We need to lighten the mood around here.
Forget 70-31. Forget those heralded junior college defensive tackles choosing schools other than Nebraska.
We need to fantasize.
Minnesota football coach Jerry Kill recently floated an intriguing idea (Michigan's Brady Hoke backed it): Allow freshman redshirts to play in bowl games without burning a season of eligibility.
Allow Nebraska fans to see heralded Tommy Armstrong play quarterback for a few plays (or more) in the bowl game (assuming he were healthy).
Allow us to see if Vincent Valentine really can supply a desperately needed anchor in the Husker defensive line.
Allow us to see if Thomas Brown can provide ample pass-rush pop, a la Eric Martin.
Allowing redshirts to play might pump life into the bowl season.
Nebraska is taking all of its players to Orlando, Fla., for the Jan. 1 Capital One Bowl. Might as well let the young guys play, if they're ready.
Bowls are a unique part of college sports. Besides the national championship game (and future playoff contests), bowl games essentially are exhibitions.
Granted, there are complications to Kill's idea. If football was granted this sort of exception, pressure might start in other sports to allow similar opportunities.
What's more, the idea might open a can of worms for coaches. Let's say Brown recorded three sacks against Georgia. You can imagine Nebraska fans' cries of, "Why wasn't that guy playing all season?"
Heaven forbid Armstrong running wild and creating a controversy that would burn throughout the offseason.
Whatever. Let's have some fun.
If it were up to Kill, who is a member of the NCAA football rules committee, coaches could turn loose their redshirts this time of year.
"You'd like to have it happen, I can tell you that, because it makes a lot of sense, because there's a lot of people going to bowl games all beat up," Kill told reporters.
He said NCAA coaches have discussed the issue, but legislation could take awhile.
So, we're left to fantasize.
"I've never even thought about it," said Ron Brown, who has spent a quarter-century as a Nebraska assistant coach.
"Yeah, it would add a little life to the bowl game," he said.
But would the plan be fair to veteran players? Say Valentine were eligible to play. Would that mean a senior would have to step aside in his final college game?
If that were the case, so be it, Brown said.
"I mean, what's fair?" the coach said. "May the best man win. If that senior was really that good, then (Valentine) shouldn't beat him out. You play the best guys.
"We're not going back to first grade, where everybody gets to play. This is big-boy ball."
As for that can of worms: Alabama is set to face Notre Dame for all the marbles. Let's say Nick Saban trots out a freshman defender the Irish have never seen on video. Would that make you feel uncomfortable, considering a championship is on the line.
Not a problem, Brown said.
"That guy still would have a basic function within the defense," he said. "If he's a C-gap player on a certain play, no matter how he does it, he's got to go to the C gap."
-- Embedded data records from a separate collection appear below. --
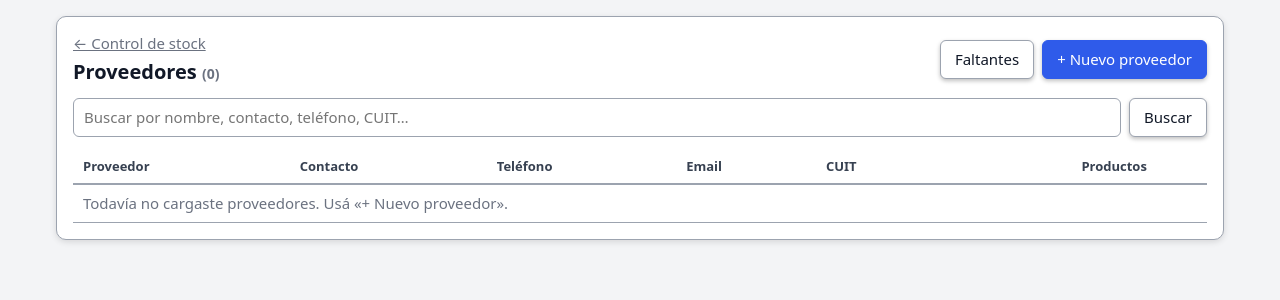
After one commit to Alt-si/servicio-t-cnico, a Python web app: template templates/stock/proveedores.html in a window 1280 px wide. The commit adds this page. Shown: the top 300 px of the page. Run offline with Jinja, Linux system fonts and the light colour scheme; the template is opened without the code that fills it, so the values that code supplies are empty.

Commit message:
Stock: solapa Proveedores con datos completos, edición y baja
Co-Authored-By: Claude Sonnet 5.5 <noreply@anthropic.com>
Claude-Session: https://claude.ai/code/session_011eaPjmtJj47D9UcKi4oUxh

```diff
--- /dev/null
+++ b/static/proveedores.js
@@ -0,0 +1,27 @@
+// Proveedores de stock: alta, edición y baja
+function provForm(p) {
+  p = p || {};
+  const m = modal(`<h2>${p.id ? 'Editar proveedor' : 'Nuevo proveedor'}</h2><div id="pv-err" class="msg error" style="display:none"></div>
+    <label>Nombre o razón social *</label><input id="pv-nombre" class="mayus" autocomplete="off" value="${esc(p.nombre || '')}">
+    <div class="grid"><div><label>Persona de contacto</label><input id="pv-contacto" value="${esc(p.contacto || '')}"></div>
+    <div><label>Teléfono / WhatsApp</label><input id="pv-telefono" inputmode="tel" value="${esc(p.telefono || '')}"></div>
+    <div><label>Email</label><input id="pv-email" type="email" value="${esc(p.email || '')}"></div>
+    <div><label>CUIT</label><input id="pv-cuit" inputmode="numeric" value="${esc(p.cuit || '')}"></div></div>
+    <label>Dirección</label><input id="pv-direccion" value="${esc(p.direccion || '')}">
+    <label>Notas</label><input id="pv-nota" value="${esc(p.nota || '')}" placeholder="Días de entrega, condiciones de pago…">
+    <div class="row" style="margin-top:12px"><button class="btn pri" id="pv-ok">Guardar</button><button class="btn" id="pv-no">Cancelar</button></div>`);
+  m.querySelector('#pv-no').onclick = cerrar;
+  m.querySelector('#pv-ok').onclick = async () => {
+    const v = k => m.querySelector('#pv-' + k).value;
+    const j = await api('/api/stock/lista/proveedores', {id: p.id, nombre: v('nombre'), contacto: v('contacto'), telefono: v('telefono'), email: v('email'), cuit: v('cuit'), direccion: v('direccion'), nota: v('nota')});
+    if (!j.ok) { const e = m.querySelector('#pv-err'); e.textContent = j.error || 'No se pudo guardar.'; e.style.display = 'block'; return; }
+    location.reload();
+  };
+  setTimeout(() => m.querySelector('#pv-nombre').focus(), 50);
+}
+async function provEliminar(id, nombre) {
+  if (!await confirmar('¿Eliminar al proveedor ' + nombre + '?')) return;
+  const j = await api('/api/stock/lista/proveedores/' + id + '/eliminar', {});
+  if (!j.ok) return aviso(j.error || 'No se pudo eliminar.');
+  location.reload();
+}
--- a/templates/stock/faltantes.html
+++ b/templates/stock/faltantes.html
@@ -2,7 +2,7 @@
 {% block cuerpo %}
 <div class="card">
   <div class="row"><div><a href="{{ url_for('stock') }}" class="mut">← Control de stock</a><h1 style="margin:4px 0 0">Faltantes</h1></div>
-    <div class="der row"><button class="btn" onclick="falCopiar()">Copiar todo</button><button class="btn pri" onclick="falForm()">+ Agregar faltante</button></div></div>
+    <div class="der row">{% if prov_activo() %}<a class="btn" href="{{ url_for('stock_proveedores') }}">Proveedores</a>{% endif %}<button class="btn" onclick="falCopiar()">Copiar todo</button><button class="btn pri" onclick="falForm()">+ Agregar faltante</button></div></div>
 
   <h2 style="margin:16px 0 6px">Por debajo del stock mínimo</h2>
   {% if not auto_activo %}<p class="mut">Esta lista automática está desactivada. Podés activarla en <a href="{{ url_for('configuracion') }}#faltantes">Configuración</a>.</p>
--- a/templates/stock/lista.html
+++ b/templates/stock/lista.html
@@ -2,7 +2,7 @@
 {% block cuerpo %}
 <div class="card">
   <div class="row" style="margin-bottom:10px"><h1 style="margin:0">Control de stock <span id="cuenta" class="mut" style="font-size:14px">({{ filas|length }})</span></h1>
-    <div class="der row"><a class="btn" href="{{ url_for('stock_faltantes') }}">Faltantes{% if n_falt %} <b style="color:#c2410c">({{ n_falt }})</b>{% endif %}</a><a class="btn" href="{{ url_for('stock_listas') }}">Rubros, marcas y unidades</a>
+    <div class="der row">{% if prov_activo() %}<a class="btn" href="{{ url_for('stock_proveedores') }}">Proveedores</a>{% endif %}<a class="btn" href="{{ url_for('stock_faltantes') }}">Faltantes{% if n_falt %} <b style="color:#c2410c">({{ n_falt }})</b>{% endif %}</a><a class="btn" href="{{ url_for('stock_listas') }}">Rubros, marcas y unidades</a>
       <a class="btn" href="{{ url_for('stock_exportar') }}">Exportar</a>
       {% if 'ventas' in modulos %}<a class="btn ok" href="{{ url_for('ventas') }}">🛒 Vender</a>{% endif %}
       <button class="btn pri" onclick="productoForm()">+ Nuevo producto</button></div></div>
--- /dev/null
+++ b/templates/stock/proveedores.html
@@ -0,0 +1,15 @@
+{% extends "base.html" %}
+{% block cuerpo %}
+<div class="card">
+  <div class="row"><div><a href="{{ url_for('stock') }}" class="mut">← Control de stock</a><h1 style="margin:4px 0 0">Proveedores <span class="mut" style="font-size:14px">({{ filas|length }})</span></h1></div>
+    <div class="der row"><a class="btn" href="{{ url_for('stock_faltantes') }}">Faltantes</a><button class="btn pri" onclick="provForm()">+ Nuevo proveedor</button></div></div>
+  <form method="get" class="row" style="margin:12px 0"><input name="q" value="{{ q }}" placeholder="Buscar por nombre, contacto, teléfono, CUIT…" style="flex:1;min-width:200px"><button class="btn">Buscar</button></form>
+  <div class="tabla-wrap"><table><thead><tr><th>Proveedor</th><th>Contacto</th><th>Teléfono</th><th>Email</th><th>CUIT</th><th style="text-align:right">Productos</th><th></th></tr></thead><tbody class="clientes">
+  {% for p in filas %}<tr><td><b>{{ p.nombre }}</b>{% if p.direccion %}<div class="mut" style="font-size:12px">{{ p.direccion }}</div>{% endif %}{% if p.nota %}<div class="mut" style="font-size:12px">{{ p.nota }}</div>{% endif %}</td>
+    <td>{{ p.contacto or '' }}</td><td style="white-space:nowrap">{{ p.telefono or '' }}</td><td>{{ p.email or '' }}</td><td style="white-space:nowrap">{{ p.cuit or '' }}</td>
+    <td style="text-align:right"><a href="{{ url_for('stock', prov=p.id, orden='proveedor') }}">{{ p.productos }}</a></td>
+    <td style="text-align:right;white-space:nowrap"><button class="btn" onclick='provForm({{ p|tojson }})'>Editar</button> <button class="btn bad" onclick="provEliminar({{ p.id }}, {{ p.nombre|tojson }})">Eliminar</button></td></tr>
+  {% else %}<tr><td colspan="7" class="mut">{{ 'No se encontraron proveedores.' if q else 'Todavía no cargaste proveedores. Usá «+ Nuevo proveedor».' }}</td></tr>{% endfor %}</tbody></table></div>
+</div>
+{% endblock %}
+{% block js %}<script src="{{ url_for('static', filename='proveedores.js') }}"></script>{% endblock %}
```
Also changed, not shown: stock.py (+25 -4 lines), templates/stock/listas.html (+1 -7 lines).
Brown paused again. He thought of a scenario that might pose problems for a defense: A pass-oriented offense suddenly turning to a running quarterback. He said three weeks of bowl preparation might be enough time for a team to introduce the speed option. The team could spring it on a defense for at least a few plays. And maybe that would be the difference.
"You're throwing in a wrinkle nobody's seen. ... That would be interesting," Brown said.
The more I ponder Kill's idea, the less radical it seems.
"I think, by and large, it wouldn't affect the game that much," Brown said. "I think it would help the Minnesotas — teams with injuries. They could line up and have people to play.
"Other than that, I don't know that it would add a whole lot, because I think most coaches are tuned into the mind-set that if you have a talented guy, you had better play him."
It's not always that cut and dried. Take the case of Thomas Brown, the Nebraska freshman, who clearly was talented enough to contribute this season. NU coaches were set to unleash him in the second game, against UCLA, to bolster the pass rush.
However, "He sprained his ankle that week on his second practice rep with the varsity group, and that idea was kind of foiled from there because he wasn't full-speed for about three weeks or so," said Husker defensive coordinator John Papuchis. "By the time he was back to full-speed, we were kind of down the road of moving on with other guys.
"It would've been too much for him to learn in the back half of the year."
Brown, though, would be ready for action now — at least for spot duty as a pass rusher. Nebraska could line him up wide on third-and-long and let him try to wreak havoc.
"That's a pain in the butt for any offense, an extra speed guy who's a weapon outside," Ron Brown said.
That would be another reason to tune into the game, and some bowls need as much help as they can get.